YOUR TASK: Look through the records below for the word "after". Report how many lines have it, and only that number.

Web document revisions:
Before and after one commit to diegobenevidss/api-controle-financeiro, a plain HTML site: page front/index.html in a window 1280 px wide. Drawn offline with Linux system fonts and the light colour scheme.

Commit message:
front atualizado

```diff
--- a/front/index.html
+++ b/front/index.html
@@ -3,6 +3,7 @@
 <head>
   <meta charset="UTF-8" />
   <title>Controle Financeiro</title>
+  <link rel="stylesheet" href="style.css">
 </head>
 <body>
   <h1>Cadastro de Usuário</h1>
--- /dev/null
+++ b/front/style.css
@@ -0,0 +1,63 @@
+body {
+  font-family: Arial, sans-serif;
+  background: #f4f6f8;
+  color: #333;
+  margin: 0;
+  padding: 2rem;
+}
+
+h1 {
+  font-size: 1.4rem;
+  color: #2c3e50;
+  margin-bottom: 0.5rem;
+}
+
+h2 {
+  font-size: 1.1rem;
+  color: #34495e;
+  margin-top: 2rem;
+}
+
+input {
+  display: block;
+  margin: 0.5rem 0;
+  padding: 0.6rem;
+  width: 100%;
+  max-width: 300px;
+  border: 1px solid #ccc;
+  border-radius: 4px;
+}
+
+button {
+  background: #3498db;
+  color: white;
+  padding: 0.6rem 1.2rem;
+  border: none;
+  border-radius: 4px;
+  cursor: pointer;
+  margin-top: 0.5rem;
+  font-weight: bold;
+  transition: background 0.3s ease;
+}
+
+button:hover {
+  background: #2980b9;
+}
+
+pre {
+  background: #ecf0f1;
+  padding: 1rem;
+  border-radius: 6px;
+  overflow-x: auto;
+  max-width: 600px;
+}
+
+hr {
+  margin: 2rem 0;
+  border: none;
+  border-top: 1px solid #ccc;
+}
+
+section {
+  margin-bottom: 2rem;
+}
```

---

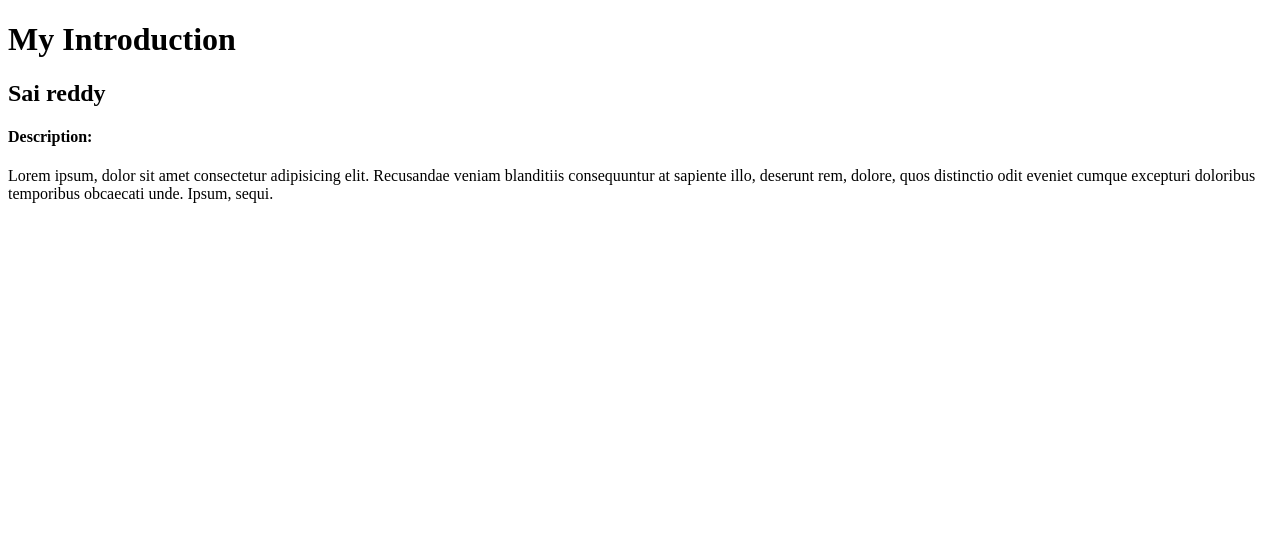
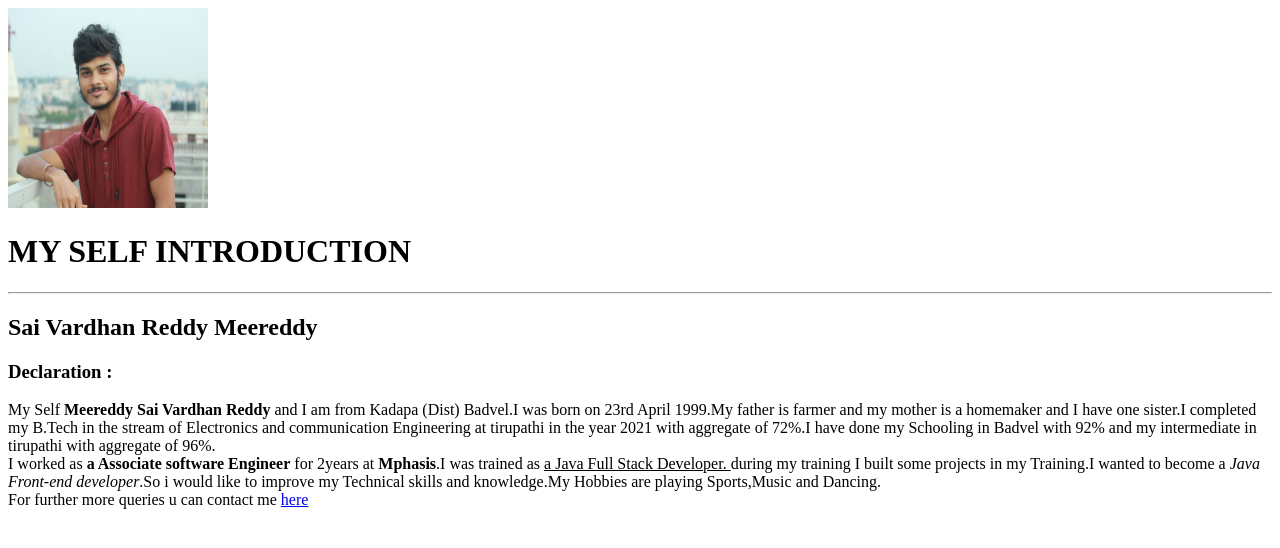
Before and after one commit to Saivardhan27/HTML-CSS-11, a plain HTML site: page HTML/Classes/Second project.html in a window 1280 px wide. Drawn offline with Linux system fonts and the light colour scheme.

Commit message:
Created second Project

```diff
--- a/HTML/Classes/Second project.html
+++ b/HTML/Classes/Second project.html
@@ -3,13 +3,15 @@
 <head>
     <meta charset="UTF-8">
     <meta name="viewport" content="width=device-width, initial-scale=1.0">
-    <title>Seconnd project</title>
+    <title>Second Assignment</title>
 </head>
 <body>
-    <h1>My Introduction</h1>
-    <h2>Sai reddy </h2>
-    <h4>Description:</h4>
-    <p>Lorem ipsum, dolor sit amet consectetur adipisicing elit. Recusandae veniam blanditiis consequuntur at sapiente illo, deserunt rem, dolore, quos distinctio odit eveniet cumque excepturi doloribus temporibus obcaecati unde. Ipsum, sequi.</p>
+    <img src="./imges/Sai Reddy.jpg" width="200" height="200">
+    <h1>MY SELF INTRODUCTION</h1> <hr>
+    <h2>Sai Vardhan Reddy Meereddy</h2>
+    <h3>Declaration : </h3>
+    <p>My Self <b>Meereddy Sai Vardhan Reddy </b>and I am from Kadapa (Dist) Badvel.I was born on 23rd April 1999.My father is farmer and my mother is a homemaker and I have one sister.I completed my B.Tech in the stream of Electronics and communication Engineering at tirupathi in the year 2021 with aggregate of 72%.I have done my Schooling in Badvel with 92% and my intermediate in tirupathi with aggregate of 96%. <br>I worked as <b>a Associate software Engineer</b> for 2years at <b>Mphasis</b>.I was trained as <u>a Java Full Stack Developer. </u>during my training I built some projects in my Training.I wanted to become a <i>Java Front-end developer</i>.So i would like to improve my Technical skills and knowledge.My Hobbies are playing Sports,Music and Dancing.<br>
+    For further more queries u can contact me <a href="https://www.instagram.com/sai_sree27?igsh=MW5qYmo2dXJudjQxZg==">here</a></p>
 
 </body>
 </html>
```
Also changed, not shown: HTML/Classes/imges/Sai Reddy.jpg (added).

...

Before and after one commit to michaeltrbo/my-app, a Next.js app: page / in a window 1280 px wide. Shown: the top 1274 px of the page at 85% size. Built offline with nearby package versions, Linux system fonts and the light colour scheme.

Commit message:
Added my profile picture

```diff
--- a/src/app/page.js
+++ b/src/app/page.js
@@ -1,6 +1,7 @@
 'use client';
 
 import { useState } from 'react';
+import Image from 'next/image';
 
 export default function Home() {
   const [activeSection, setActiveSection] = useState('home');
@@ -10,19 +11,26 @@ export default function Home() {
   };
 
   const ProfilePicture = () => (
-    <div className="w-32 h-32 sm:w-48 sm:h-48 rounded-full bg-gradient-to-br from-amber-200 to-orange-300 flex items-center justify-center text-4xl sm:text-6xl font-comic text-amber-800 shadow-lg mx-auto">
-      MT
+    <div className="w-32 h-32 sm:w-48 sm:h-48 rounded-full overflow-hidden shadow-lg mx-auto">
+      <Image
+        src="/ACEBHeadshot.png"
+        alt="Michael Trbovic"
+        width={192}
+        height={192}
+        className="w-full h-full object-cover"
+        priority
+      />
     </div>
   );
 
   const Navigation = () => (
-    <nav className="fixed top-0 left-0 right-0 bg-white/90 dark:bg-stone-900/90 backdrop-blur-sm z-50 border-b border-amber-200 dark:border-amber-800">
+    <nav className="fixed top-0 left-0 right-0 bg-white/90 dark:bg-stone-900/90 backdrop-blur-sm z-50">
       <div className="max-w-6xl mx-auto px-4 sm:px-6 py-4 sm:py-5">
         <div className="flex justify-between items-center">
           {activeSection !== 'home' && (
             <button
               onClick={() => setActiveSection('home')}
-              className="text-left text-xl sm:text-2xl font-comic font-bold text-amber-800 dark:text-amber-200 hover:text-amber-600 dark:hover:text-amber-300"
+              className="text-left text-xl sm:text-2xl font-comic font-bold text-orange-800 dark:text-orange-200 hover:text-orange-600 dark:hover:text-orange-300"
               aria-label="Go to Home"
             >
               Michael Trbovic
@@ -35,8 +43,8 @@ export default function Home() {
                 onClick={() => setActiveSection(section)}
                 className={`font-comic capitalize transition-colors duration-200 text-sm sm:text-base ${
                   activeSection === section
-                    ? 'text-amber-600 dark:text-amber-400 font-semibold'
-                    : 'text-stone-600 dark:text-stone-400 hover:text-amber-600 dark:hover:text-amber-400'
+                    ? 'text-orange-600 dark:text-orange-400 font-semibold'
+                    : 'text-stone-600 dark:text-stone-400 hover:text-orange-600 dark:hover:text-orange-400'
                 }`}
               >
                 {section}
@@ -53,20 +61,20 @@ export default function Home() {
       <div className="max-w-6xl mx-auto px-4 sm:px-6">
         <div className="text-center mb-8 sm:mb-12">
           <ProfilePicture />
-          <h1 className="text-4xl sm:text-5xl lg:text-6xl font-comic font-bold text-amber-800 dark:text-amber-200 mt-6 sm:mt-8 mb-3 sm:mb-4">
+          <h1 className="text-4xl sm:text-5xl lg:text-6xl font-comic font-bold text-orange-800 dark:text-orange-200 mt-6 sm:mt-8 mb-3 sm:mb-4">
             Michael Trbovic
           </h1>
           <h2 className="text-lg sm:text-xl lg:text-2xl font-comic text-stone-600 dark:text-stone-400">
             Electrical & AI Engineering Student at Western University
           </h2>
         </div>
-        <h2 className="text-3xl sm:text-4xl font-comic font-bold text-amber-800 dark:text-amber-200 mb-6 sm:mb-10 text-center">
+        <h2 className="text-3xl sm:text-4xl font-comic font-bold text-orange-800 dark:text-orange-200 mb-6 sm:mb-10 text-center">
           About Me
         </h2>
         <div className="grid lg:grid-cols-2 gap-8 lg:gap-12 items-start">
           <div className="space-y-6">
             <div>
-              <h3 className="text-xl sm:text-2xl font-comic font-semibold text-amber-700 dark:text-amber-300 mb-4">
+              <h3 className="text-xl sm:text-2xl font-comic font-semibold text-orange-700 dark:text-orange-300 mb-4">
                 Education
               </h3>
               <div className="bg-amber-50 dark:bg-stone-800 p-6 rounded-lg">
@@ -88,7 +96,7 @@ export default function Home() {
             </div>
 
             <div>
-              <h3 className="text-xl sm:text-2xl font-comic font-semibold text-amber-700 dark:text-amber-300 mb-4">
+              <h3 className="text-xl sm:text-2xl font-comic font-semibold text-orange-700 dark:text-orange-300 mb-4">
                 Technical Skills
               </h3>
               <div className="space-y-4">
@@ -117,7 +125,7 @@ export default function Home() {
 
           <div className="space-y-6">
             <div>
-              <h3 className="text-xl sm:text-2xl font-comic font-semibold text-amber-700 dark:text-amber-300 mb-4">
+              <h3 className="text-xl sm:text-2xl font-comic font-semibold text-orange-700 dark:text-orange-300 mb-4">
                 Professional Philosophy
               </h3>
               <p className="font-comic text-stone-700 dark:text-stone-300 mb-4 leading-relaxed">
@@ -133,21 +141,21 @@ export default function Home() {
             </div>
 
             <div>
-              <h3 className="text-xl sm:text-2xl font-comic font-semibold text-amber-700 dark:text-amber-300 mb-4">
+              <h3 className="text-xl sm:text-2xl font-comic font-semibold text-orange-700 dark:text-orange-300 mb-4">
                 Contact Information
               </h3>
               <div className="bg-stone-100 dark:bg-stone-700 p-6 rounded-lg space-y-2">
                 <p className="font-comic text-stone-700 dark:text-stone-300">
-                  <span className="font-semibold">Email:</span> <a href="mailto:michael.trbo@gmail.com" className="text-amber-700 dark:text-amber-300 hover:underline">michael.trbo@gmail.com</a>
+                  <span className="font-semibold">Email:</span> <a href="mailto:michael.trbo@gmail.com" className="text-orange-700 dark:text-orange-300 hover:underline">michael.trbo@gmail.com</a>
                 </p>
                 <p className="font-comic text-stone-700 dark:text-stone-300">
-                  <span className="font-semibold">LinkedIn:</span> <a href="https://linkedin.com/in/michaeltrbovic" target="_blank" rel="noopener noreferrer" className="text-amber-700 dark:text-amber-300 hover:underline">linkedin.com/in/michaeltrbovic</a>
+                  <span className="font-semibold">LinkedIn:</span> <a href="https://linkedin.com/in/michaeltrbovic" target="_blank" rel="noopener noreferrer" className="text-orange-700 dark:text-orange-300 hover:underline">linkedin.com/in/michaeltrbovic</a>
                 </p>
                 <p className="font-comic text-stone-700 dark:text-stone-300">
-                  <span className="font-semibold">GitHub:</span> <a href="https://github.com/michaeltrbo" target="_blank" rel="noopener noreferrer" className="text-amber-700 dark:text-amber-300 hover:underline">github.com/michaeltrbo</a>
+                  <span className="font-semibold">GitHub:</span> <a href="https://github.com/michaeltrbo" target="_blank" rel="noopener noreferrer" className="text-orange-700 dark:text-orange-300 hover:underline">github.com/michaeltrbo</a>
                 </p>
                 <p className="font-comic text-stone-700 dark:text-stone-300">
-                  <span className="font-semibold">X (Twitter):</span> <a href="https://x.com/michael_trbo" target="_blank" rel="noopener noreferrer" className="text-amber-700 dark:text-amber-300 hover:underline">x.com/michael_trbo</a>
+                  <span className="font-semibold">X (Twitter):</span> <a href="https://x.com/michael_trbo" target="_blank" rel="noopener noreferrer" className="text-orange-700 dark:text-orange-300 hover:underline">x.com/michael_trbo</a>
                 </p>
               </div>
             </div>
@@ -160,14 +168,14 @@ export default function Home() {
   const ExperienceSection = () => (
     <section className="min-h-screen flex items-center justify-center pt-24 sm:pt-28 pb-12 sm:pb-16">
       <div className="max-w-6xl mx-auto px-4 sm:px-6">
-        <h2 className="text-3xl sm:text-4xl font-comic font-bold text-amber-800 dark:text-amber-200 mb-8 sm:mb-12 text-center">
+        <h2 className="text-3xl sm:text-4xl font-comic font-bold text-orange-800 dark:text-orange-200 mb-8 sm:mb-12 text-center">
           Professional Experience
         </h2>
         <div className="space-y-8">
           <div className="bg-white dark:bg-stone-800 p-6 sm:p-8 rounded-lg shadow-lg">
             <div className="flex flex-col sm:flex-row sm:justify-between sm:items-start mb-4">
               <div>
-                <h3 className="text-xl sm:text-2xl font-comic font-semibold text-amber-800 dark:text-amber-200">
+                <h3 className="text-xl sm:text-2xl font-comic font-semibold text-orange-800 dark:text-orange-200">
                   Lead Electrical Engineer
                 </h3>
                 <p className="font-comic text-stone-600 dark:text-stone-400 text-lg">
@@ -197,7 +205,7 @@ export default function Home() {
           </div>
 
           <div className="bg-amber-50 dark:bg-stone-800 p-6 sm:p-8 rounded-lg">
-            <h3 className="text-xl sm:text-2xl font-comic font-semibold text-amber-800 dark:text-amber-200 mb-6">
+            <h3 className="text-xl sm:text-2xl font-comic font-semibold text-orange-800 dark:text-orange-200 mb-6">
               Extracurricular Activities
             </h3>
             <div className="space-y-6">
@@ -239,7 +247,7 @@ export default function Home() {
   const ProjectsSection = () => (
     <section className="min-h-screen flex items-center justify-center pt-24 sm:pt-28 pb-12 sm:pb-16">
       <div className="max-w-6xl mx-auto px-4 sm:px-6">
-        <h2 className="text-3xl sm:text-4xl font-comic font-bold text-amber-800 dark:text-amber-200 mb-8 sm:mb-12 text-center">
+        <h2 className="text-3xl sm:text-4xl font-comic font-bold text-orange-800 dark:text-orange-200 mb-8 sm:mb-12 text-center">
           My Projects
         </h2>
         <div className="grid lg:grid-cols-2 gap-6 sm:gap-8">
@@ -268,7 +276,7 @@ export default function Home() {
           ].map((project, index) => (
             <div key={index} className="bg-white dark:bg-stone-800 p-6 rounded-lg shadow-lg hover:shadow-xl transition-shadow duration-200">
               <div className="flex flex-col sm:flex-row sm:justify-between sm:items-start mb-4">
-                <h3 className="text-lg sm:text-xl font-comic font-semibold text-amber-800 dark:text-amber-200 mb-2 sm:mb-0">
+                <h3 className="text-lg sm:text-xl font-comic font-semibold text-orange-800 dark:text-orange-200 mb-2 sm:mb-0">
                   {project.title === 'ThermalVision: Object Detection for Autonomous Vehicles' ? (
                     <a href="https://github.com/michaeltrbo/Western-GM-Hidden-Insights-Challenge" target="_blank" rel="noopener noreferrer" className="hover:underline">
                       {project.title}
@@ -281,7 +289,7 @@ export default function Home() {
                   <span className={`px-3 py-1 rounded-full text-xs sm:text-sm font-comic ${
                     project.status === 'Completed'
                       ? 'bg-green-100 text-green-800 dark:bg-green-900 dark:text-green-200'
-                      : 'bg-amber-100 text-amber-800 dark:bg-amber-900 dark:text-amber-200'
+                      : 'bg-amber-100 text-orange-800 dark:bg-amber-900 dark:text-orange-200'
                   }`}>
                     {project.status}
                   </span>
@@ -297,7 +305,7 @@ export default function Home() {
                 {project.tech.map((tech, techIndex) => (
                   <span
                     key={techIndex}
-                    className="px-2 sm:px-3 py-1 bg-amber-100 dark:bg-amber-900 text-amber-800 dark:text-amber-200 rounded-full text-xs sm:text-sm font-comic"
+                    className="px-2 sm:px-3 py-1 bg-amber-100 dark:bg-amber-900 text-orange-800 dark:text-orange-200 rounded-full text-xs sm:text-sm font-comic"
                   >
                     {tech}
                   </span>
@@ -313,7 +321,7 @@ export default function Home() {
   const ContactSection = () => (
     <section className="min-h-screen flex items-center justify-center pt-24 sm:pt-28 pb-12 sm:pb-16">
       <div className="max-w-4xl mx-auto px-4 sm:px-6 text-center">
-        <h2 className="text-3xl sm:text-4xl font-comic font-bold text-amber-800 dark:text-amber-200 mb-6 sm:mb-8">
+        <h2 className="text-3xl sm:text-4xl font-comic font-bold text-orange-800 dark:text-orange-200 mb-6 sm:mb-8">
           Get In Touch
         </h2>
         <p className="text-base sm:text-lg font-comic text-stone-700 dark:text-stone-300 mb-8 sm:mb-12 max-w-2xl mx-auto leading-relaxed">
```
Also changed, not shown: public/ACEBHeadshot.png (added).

FINISHED TASK: 3